- WHAT NEEDS TO BE DONE
Gather all lines in the records below that include the word "cells".

- INFORMATION PROVIDED
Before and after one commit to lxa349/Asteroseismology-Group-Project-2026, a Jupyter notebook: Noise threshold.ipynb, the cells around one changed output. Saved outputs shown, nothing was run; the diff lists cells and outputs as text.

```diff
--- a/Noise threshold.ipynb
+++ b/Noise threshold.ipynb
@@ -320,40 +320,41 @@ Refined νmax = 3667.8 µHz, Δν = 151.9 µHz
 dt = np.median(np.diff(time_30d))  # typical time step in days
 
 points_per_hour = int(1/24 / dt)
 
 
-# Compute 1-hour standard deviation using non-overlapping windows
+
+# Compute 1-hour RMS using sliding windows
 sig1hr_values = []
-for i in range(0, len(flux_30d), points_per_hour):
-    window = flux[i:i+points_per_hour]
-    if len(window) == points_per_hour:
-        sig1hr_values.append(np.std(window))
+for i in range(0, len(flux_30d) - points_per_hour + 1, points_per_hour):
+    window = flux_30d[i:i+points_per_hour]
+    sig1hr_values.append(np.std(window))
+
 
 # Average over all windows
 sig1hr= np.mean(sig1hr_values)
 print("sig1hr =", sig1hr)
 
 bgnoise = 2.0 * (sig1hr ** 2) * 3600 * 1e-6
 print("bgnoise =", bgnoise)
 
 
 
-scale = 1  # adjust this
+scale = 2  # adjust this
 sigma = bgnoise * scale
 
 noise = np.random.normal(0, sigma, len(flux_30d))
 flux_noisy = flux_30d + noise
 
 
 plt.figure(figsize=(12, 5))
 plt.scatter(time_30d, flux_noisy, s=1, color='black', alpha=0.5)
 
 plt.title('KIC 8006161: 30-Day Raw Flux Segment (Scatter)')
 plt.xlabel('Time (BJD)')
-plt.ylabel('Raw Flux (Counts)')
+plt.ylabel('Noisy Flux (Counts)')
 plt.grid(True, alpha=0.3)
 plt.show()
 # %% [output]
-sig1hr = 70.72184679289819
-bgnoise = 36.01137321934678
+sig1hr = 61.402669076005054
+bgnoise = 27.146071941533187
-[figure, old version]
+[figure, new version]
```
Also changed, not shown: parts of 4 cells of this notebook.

- OUTPUT OF THE EXERCISE
Before and after one commit to lxa349/Asteroseismology-Group-Project-2026, a Jupyter notebook: Noise threshold.ipynb, the cells around one changed output. Saved outputs shown, nothing was run; the diff lists cells and outputs as text.
Also changed, not shown: parts of 4 cells of this notebook.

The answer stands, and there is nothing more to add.